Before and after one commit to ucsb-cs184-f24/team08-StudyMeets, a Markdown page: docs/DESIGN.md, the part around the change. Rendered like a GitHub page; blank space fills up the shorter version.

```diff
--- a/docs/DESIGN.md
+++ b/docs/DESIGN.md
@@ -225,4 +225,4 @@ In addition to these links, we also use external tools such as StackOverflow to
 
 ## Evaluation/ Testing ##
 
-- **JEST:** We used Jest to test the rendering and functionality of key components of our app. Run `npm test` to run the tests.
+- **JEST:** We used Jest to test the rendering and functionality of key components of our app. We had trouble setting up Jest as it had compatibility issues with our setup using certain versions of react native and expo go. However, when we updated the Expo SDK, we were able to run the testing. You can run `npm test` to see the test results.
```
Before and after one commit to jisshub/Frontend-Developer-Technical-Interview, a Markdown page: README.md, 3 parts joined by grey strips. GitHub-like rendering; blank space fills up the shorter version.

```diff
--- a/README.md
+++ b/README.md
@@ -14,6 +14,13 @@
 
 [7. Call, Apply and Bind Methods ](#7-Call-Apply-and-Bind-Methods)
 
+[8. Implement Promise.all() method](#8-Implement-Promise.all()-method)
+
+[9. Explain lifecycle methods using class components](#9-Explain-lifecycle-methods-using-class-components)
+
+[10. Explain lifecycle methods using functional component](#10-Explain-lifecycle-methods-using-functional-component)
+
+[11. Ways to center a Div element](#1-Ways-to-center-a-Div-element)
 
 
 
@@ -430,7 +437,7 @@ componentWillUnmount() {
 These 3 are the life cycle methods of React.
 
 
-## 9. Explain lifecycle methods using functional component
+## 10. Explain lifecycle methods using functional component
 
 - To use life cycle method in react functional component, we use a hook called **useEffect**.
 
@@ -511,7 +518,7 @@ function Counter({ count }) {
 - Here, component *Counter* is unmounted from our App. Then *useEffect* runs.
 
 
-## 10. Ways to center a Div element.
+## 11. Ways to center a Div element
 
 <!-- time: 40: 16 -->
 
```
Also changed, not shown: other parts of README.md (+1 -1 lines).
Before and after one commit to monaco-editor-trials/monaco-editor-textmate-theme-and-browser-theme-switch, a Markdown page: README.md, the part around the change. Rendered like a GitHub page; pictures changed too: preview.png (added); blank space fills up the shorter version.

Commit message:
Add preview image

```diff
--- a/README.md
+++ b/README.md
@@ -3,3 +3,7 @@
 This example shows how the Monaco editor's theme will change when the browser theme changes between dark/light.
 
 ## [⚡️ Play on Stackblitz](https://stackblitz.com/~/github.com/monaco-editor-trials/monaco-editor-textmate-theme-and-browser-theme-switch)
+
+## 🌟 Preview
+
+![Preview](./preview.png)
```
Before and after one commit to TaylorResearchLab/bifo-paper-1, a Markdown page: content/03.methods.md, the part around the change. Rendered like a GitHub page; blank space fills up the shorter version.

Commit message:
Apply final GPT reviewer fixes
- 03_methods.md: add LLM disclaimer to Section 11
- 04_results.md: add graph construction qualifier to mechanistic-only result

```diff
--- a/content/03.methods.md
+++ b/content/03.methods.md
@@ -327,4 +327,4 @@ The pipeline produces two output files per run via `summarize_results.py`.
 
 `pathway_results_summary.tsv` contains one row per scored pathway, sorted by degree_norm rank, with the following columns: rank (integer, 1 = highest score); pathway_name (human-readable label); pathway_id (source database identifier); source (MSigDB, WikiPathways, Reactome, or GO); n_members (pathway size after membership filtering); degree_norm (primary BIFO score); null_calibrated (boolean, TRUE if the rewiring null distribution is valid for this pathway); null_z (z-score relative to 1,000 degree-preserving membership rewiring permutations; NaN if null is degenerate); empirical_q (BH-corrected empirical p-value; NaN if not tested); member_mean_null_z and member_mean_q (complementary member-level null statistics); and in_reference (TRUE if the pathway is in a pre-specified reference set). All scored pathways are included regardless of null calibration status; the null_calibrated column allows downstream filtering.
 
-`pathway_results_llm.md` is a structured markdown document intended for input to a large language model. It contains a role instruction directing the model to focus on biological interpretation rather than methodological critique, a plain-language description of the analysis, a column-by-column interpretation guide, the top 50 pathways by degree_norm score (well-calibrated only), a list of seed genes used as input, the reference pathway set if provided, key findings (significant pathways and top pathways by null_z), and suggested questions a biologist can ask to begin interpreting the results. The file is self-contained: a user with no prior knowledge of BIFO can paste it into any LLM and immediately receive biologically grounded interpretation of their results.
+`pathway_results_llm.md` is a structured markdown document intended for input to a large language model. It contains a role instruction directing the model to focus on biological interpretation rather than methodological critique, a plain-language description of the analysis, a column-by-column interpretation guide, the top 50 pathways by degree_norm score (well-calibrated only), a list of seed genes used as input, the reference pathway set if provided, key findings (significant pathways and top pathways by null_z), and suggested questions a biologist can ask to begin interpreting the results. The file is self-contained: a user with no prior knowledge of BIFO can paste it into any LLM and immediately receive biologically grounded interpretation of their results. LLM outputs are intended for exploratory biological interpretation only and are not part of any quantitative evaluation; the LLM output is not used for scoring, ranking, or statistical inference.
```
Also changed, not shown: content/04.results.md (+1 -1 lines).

────────────────

• **Task description**
Repeat every record above precisely.

• **Written answer**
Before and after one commit to ucsb-cs184-f24/team08-StudyMeets, a Markdown page: docs/DESIGN.md, the part around the change. Rendered like a GitHub page; blank space fills up the shorter version.

```diff
--- a/docs/DESIGN.md
+++ b/docs/DESIGN.md
@@ -225,4 +225,4 @@ In addition to these links, we also use external tools such as StackOverflow to
 
 ## Evaluation/ Testing ##
 
-- **JEST:** We used Jest to test the rendering and functionality of key components of our app. Run `npm test` to run the tests.
+- **JEST:** We used Jest to test the rendering and functionality of key components of our app. We had trouble setting up Jest as it had compatibility issues with our setup using certain versions of react native and expo go. However, when we updated the Expo SDK, we were able to run the testing. You can run `npm test` to see the test results.
```
Before and after one commit to jisshub/Frontend-Developer-Technical-Interview, a Markdown page: README.md, 3 parts joined by grey strips. GitHub-like rendering; blank space fills up the shorter version.

```diff
--- a/README.md
+++ b/README.md
@@ -14,6 +14,13 @@
 
 [7. Call, Apply and Bind Methods ](#7-Call-Apply-and-Bind-Methods)
 
+[8. Implement Promise.all() method](#8-Implement-Promise.all()-method)
+
+[9. Explain lifecycle methods using class components](#9-Explain-lifecycle-methods-using-class-components)
+
+[10. Explain lifecycle methods using functional component](#10-Explain-lifecycle-methods-using-functional-component)
+
+[11. Ways to center a Div element](#1-Ways-to-center-a-Div-element)
 
 
 
@@ -430,7 +437,7 @@ componentWillUnmount() {
 These 3 are the life cycle methods of React.
 
 
-## 9. Explain lifecycle methods using functional component
+## 10. Explain lifecycle methods using functional component
 
 - To use life cycle method in react functional component, we use a hook called **useEffect**.
 
@@ -511,7 +518,7 @@ function Counter({ count }) {
 - Here, component *Counter* is unmounted from our App. Then *useEffect* runs.
 
 
-## 10. Ways to center a Div element.
+## 11. Ways to center a Div element
 
 <!-- time: 40: 16 -->
 
```
Also changed, not shown: other parts of README.md (+1 -1 lines).
Before and after one commit to monaco-editor-trials/monaco-editor-textmate-theme-and-browser-theme-switch, a Markdown page: README.md, the part around the change. Rendered like a GitHub page; pictures changed too: preview.png (added); blank space fills up the shorter version.

Commit message:
Add preview image

```diff
--- a/README.md
+++ b/README.md
@@ -3,3 +3,7 @@
 This example shows how the Monaco editor's theme will change when the browser theme changes between dark/light.
 
 ## [⚡️ Play on Stackblitz](https://stackblitz.com/~/github.com/monaco-editor-trials/monaco-editor-textmate-theme-and-browser-theme-switch)
+
+## 🌟 Preview
+
+![Preview](./preview.png)
```
Before and after one commit to TaylorResearchLab/bifo-paper-1, a Markdown page: content/03.methods.md, the part around the change. Rendered like a GitHub page; blank space fills up the shorter version.

Commit message:
Apply final GPT reviewer fixes
- 03_methods.md: add LLM disclaimer to Section 11
- 04_results.md: add graph construction qualifier to mechanistic-only result

```diff
--- a/content/03.methods.md
+++ b/content/03.methods.md
@@ -327,4 +327,4 @@ The pipeline produces two output files per run via `summarize_results.py`.
 
 `pathway_results_summary.tsv` contains one row per scored pathway, sorted by degree_norm rank, with the following columns: rank (integer, 1 = highest score); pathway_name (human-readable label); pathway_id (source database identifier); source (MSigDB, WikiPathways, Reactome, or GO); n_members (pathway size after membership filtering); degree_norm (primary BIFO score); null_calibrated (boolean, TRUE if the rewiring null distribution is valid for this pathway); null_z (z-score relative to 1,000 degree-preserving membership rewiring permutations; NaN if null is degenerate); empirical_q (BH-corrected empirical p-value; NaN if not tested); member_mean_null_z and member_mean_q (complementary member-level null statistics); and in_reference (TRUE if the pathway is in a pre-specified reference set). All scored pathways are included regardless of null calibration status; the null_calibrated column allows downstream filtering.
 
-`pathway_results_llm.md` is a structured markdown document intended for input to a large language model. It contains a role instruction directing the model to focus on biological interpretation rather than methodological critique, a plain-language description of the analysis, a column-by-column interpretation guide, the top 50 pathways by degree_norm score (well-calibrated only), a list of seed genes used as input, the reference pathway set if provided, key findings (significant pathways and top pathways by null_z), and suggested questions a biologist can ask to begin interpreting the results. The file is self-contained: a user with no prior knowledge of BIFO can paste it into any LLM and immediately receive biologically grounded interpretation of their results.
+`pathway_results_llm.md` is a structured markdown document intended for input to a large language model. It contains a role instruction directing the model to focus on biological interpretation rather than methodological critique, a plain-language description of the analysis, a column-by-column interpretation guide, the top 50 pathways by degree_norm score (well-calibrated only), a list of seed genes used as input, the reference pathway set if provided, key findings (significant pathways and top pathways by null_z), and suggested questions a biologist can ask to begin interpreting the results. The file is self-contained: a user with no prior knowledge of BIFO can paste it into any LLM and immediately receive biologically grounded interpretation of their results. LLM outputs are intended for exploratory biological interpretation only and are not part of any quantitative evaluation; the LLM output is not used for scoring, ranking, or statistical inference.
```
Also changed, not shown: content/04.results.md (+1 -1 lines).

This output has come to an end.